Outdoor living areas are typically an integral part of the luxury home experience. This Great Room in a stylized Craftsman/Arts & Crafts home delivers that experience in spades as the wall of sliding glass doors (top) opens onto the covered rear patio (bottom), blurring the lines between indoor and outdoor living space (Plan #101-1874).
8. Its All in the (Interior and Exterior Trim) Details
Larger homes tend to be more expensive, and this leads naturally to more money spent on finishing materials and attention to detail. So on the outside you will see, depending on the architectural style, extensively trimmed-out windows with shutters; exposed, sometimes carved, rafter tails and outriggers; timber-framed gable ends; mixtures of decorative siding materials; stone and brick accents; and more. On the inside expect wainscoting, crown molding, lots of wood floors, built-in features like bookcases and entertainment units, bars, fireplaces with beautiful mantels, decorative coffered, tray, and other ceilings, and more.
This foyer in a 4100-sq.-ft., 4-bedroom, 3.5-bath Shingle/Craftsman style home displays a taste of the level of trim detail you might expect in a large luxury home: wainscoting, crown molding, wide window and door casings, substantial base trim, beautiful hardwood floors, and more (Plan #115-1465).
9. Ceilings That Soar
The trend in recent years in housing – even in modest-size houses – has been to go higher than the previous norm of 7.5 to 8 feet tall in ceiling height. High ceilings make the interior feel more voluminous, even in smaller house floor plans. But in large houses, high ceilings are de rigueur. Expect to find 10-foot-high or more ceilings, as well as vaulted, or cathedral, ceilings and two-story-tall rooms such as foyers and Great Rooms.

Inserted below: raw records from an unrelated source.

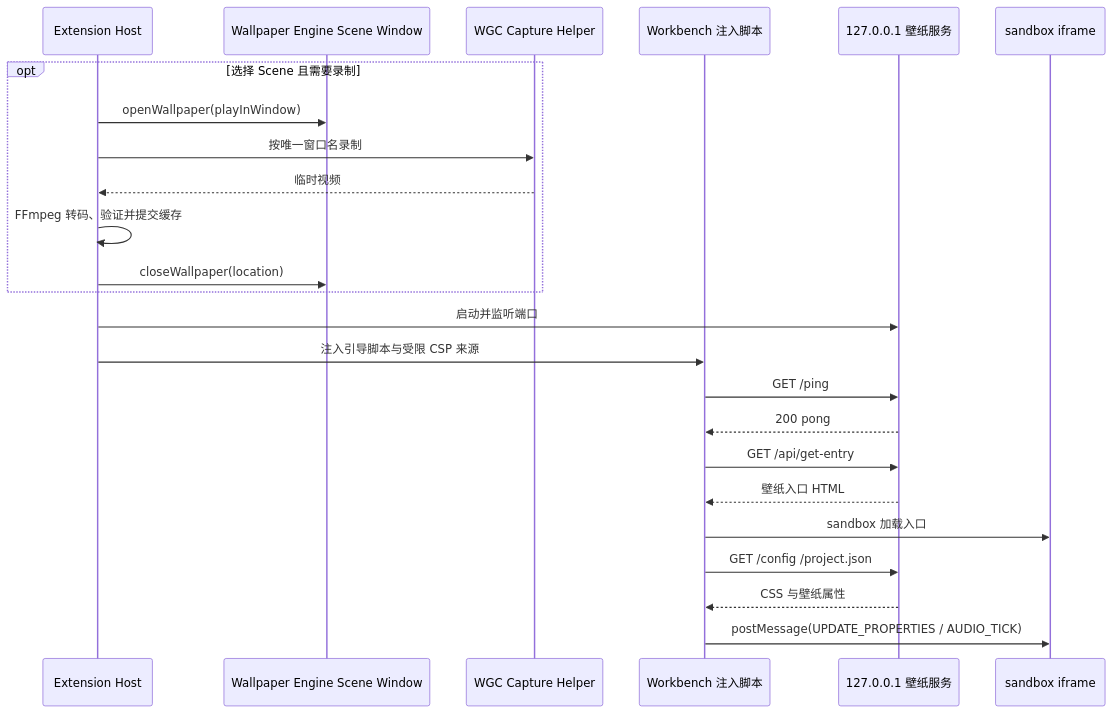
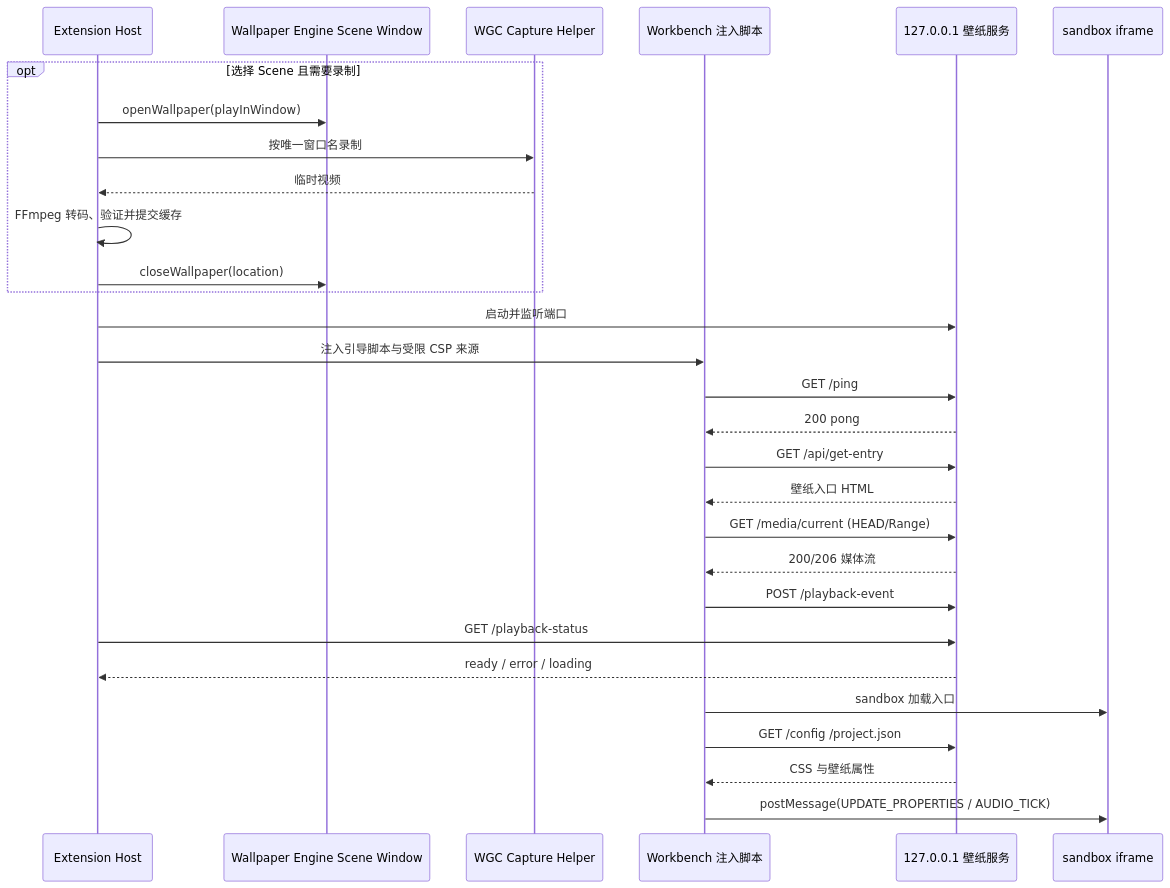
The diagram in docs/COMMUNICATION.md (Epslion404/vscode-wallpaper-engine), drawn with Mermaid before and after one commit. The commit also changed other lines of this file and 2 other files, not shown here.

Commit message:
docs: document playback readiness pipeline

````diff
--- a/docs/COMMUNICATION.md
+++ b/docs/COMMUNICATION.md
@@ -89,27 +94,32 @@
 ```mermaid
 sequenceDiagram
     participant Ext as Extension Host
     participant WE as Wallpaper Engine Scene Window
     participant Cap as WGC Capture Helper
     participant WB as Workbench 注入脚本
     participant S as 127.0.0.1 壁纸服务
     participant IF as sandbox iframe
 
     opt 选择 Scene 且需要录制
         Ext->>WE: openWallpaper(playInWindow)
         Ext->>Cap: 按唯一窗口名录制
         Cap-->>Ext: 临时视频
         Ext->>Ext: FFmpeg 转码、验证并提交缓存
         Ext->>WE: closeWallpaper(location)
     end
     Ext->>S: 启动并监听端口
     Ext->>WB: 注入引导脚本与受限 CSP 来源
     WB->>S: GET /ping
     S-->>WB: 200 pong
     WB->>S: GET /api/get-entry
     S-->>WB: 壁纸入口 HTML
+    WB->>S: GET /media/current (HEAD/Range)
+    S-->>WB: 200/206 媒体流
+    WB->>S: POST /playback-event
+    Ext->>S: GET /playback-status
+    S-->>Ext: ready / error / loading
     WB->>IF: sandbox 加载入口
     WB->>S: GET /config /project.json
     S-->>WB: CSS 与壁纸属性
     WB->>IF: postMessage(UPDATE_PROPERTIES / AUDIO_TICK)
 ```
````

Vaulted ceilings – here a 2-story-tall cathedral ceiling in the Great Room of a 5-bedroom, 5.5-bed Rustic-type luxury home – are not uncommon in houses that are 4000 sq. ft. or larger. In a 2-story home, there may be a loft area or balcony with a railing or half wall that looks down on the open area (Plan #202-1017).
10. Luxurious Laundry
Roomy laundry rooms, with cabinetry, sinks, and space for sorting, folding, ironing, and hanging – and maybe even an integrated mudroom – are another welcome side effect of living in a luxury home of 4000 sq. ft. or more. The weekly or semi-weekly (in some large-family cases daily!) chosre becomes less of a chore when you have enviable surroundings in which to work. And a mudroom, even if its not in the laundry area, is just a must-have when theres kids going in and out all day.
With plenty of space for doing laundry and cabinetry for storing way more than just washer and dryer supplies, this laundry room in a luxuriously large Contemporary style home shows what you can expect from the extra room available in a 4000+-sq.-ft. house (Plan #202-1001).
Large houses in the 4000-to-4500-square-foot range are not for everyone, to be sure, but if you have a large family, like to entertain friends and family, or just have the wherewithal to spoil yourself, one of these home may be just the ticket for you.